### Screenshot and code edit data:

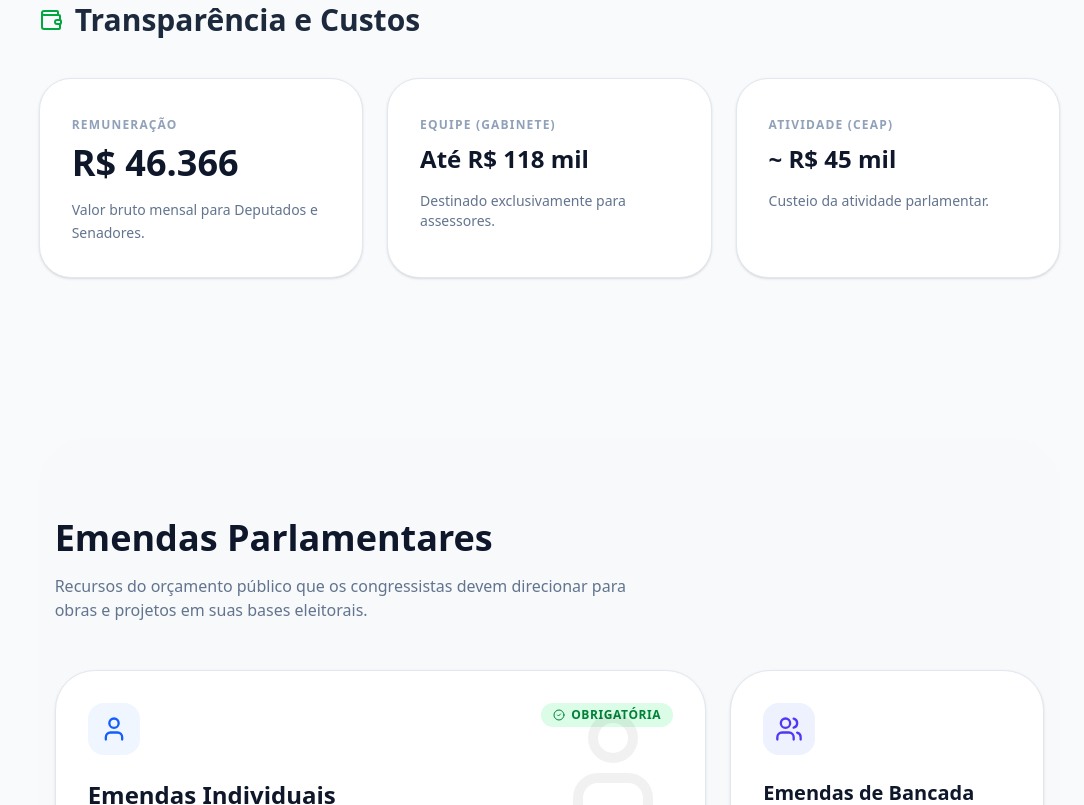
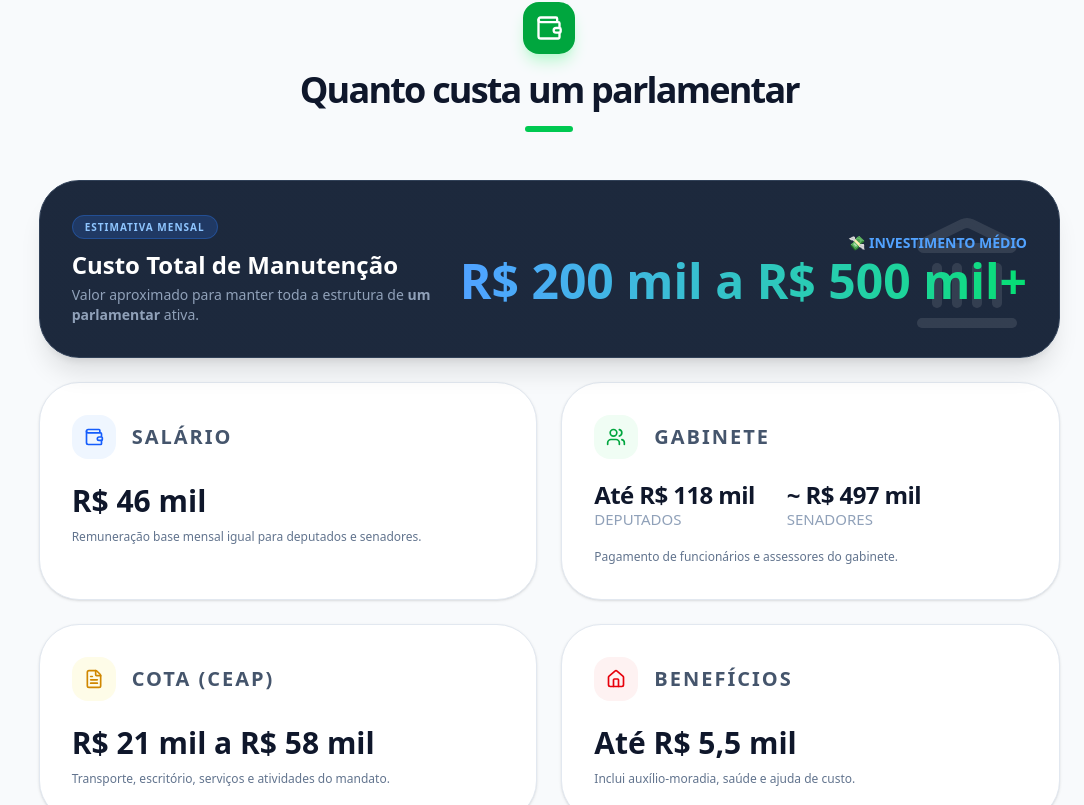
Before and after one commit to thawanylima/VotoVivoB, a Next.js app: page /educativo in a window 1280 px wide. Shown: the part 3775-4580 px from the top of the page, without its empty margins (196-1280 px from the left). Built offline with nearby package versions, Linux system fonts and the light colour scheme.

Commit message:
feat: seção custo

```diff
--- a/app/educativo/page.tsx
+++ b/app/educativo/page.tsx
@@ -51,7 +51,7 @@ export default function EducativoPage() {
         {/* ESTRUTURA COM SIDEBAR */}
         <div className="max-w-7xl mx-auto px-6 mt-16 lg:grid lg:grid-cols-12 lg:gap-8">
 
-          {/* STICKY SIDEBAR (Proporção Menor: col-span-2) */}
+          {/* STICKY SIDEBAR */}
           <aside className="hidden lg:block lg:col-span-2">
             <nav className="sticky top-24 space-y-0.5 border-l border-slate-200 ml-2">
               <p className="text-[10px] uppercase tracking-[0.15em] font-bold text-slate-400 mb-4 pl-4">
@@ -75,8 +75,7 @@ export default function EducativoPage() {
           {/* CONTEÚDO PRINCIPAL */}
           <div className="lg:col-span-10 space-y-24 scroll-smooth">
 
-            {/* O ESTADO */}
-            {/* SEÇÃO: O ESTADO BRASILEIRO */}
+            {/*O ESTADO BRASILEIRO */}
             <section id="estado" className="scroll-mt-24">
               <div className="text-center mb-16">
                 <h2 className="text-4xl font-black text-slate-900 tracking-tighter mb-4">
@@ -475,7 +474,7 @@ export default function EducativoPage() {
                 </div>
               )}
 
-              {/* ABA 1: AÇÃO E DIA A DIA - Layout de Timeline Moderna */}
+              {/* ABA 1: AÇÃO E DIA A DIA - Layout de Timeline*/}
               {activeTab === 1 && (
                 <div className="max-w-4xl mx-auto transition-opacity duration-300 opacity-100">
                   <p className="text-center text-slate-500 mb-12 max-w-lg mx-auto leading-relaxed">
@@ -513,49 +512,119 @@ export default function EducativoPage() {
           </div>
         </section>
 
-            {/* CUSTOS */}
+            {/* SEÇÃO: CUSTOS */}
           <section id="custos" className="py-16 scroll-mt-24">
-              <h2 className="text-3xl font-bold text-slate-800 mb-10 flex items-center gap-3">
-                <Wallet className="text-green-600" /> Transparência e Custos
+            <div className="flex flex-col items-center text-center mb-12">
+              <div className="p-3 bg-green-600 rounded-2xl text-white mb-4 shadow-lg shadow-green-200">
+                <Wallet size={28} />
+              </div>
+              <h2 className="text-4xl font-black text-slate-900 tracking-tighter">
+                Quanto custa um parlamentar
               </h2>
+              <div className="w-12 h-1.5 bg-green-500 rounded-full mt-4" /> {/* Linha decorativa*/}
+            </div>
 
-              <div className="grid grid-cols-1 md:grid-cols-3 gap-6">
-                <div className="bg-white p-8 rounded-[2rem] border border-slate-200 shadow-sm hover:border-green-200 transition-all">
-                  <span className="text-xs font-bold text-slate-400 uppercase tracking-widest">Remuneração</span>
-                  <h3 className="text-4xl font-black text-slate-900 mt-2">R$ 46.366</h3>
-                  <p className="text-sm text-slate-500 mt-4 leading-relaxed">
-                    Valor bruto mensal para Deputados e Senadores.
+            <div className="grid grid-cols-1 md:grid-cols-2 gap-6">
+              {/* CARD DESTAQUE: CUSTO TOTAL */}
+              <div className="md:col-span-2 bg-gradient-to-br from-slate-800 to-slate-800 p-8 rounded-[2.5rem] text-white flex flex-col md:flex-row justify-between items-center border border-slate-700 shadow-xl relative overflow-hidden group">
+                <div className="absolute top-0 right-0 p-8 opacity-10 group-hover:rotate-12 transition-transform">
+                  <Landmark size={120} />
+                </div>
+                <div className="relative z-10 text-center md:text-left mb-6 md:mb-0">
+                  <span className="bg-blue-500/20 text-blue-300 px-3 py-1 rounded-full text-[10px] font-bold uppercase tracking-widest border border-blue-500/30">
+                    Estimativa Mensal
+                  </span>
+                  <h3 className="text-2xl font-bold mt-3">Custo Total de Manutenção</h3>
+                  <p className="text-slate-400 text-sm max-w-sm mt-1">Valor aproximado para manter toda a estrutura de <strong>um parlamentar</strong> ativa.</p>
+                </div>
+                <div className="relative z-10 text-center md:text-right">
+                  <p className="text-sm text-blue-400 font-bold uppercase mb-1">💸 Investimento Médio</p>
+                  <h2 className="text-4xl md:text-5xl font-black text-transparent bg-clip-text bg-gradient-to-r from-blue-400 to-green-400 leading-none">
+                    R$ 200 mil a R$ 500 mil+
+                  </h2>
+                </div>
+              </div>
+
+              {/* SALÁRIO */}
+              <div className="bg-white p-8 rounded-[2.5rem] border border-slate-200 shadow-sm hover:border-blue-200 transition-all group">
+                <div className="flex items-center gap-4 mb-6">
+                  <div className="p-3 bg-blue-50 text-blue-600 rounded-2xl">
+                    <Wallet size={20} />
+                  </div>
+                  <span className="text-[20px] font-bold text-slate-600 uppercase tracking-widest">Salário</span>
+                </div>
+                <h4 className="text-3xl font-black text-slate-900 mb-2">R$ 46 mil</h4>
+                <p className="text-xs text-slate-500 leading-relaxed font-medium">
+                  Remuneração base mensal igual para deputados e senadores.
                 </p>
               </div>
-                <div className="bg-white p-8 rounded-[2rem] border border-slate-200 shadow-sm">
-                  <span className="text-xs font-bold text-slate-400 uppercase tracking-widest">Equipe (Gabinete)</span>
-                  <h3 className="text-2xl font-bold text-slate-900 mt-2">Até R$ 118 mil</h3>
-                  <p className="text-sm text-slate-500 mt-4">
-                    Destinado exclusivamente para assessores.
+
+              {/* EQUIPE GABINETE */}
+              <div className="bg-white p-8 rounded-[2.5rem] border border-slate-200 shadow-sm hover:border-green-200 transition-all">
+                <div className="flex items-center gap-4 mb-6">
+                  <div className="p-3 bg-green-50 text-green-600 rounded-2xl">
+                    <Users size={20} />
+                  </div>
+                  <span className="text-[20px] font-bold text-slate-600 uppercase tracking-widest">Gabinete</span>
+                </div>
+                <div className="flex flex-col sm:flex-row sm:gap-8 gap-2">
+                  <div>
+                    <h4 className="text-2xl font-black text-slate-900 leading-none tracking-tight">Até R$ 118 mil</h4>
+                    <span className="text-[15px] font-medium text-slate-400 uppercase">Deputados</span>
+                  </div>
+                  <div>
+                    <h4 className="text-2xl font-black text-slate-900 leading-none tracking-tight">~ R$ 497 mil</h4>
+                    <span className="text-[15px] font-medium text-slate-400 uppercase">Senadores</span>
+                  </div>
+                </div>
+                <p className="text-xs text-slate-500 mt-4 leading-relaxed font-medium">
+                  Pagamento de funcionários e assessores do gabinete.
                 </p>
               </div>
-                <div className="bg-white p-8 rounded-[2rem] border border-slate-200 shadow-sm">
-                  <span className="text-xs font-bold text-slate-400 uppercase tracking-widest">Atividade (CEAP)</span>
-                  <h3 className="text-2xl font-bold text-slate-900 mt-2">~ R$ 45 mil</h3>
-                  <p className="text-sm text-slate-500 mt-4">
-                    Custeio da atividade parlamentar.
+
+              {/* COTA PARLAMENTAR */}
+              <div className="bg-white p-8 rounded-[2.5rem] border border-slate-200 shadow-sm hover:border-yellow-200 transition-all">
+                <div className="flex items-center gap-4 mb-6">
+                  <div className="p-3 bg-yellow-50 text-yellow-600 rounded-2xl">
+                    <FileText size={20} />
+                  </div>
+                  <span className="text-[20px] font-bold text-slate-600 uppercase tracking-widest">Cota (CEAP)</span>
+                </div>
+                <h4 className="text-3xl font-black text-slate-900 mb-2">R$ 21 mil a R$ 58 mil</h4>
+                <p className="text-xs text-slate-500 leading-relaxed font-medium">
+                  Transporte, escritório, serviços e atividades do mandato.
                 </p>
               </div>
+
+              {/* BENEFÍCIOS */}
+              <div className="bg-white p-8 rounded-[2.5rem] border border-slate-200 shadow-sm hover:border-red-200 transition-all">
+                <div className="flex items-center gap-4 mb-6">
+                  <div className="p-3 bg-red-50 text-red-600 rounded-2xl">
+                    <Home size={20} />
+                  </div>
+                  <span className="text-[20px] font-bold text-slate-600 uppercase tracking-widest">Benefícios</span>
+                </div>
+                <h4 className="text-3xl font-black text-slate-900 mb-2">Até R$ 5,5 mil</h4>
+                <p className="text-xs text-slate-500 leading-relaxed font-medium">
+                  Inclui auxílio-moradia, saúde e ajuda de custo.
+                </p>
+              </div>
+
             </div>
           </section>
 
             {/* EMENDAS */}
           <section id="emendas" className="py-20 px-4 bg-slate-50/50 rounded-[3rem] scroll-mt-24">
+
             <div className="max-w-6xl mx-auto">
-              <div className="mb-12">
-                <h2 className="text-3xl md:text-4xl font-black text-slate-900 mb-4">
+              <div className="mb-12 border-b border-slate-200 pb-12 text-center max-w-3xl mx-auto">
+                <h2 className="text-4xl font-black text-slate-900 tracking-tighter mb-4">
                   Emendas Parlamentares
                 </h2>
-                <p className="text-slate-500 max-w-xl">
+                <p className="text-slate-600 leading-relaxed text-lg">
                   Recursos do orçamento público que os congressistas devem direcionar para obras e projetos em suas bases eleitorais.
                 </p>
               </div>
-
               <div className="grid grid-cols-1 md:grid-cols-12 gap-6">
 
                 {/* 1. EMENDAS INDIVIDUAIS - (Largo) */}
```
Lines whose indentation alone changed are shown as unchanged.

### TASK DETAILS:
Count every line above that holds the word "para", and state the number and nothing more.

### SOLUTION TO THE PROBLEM:
5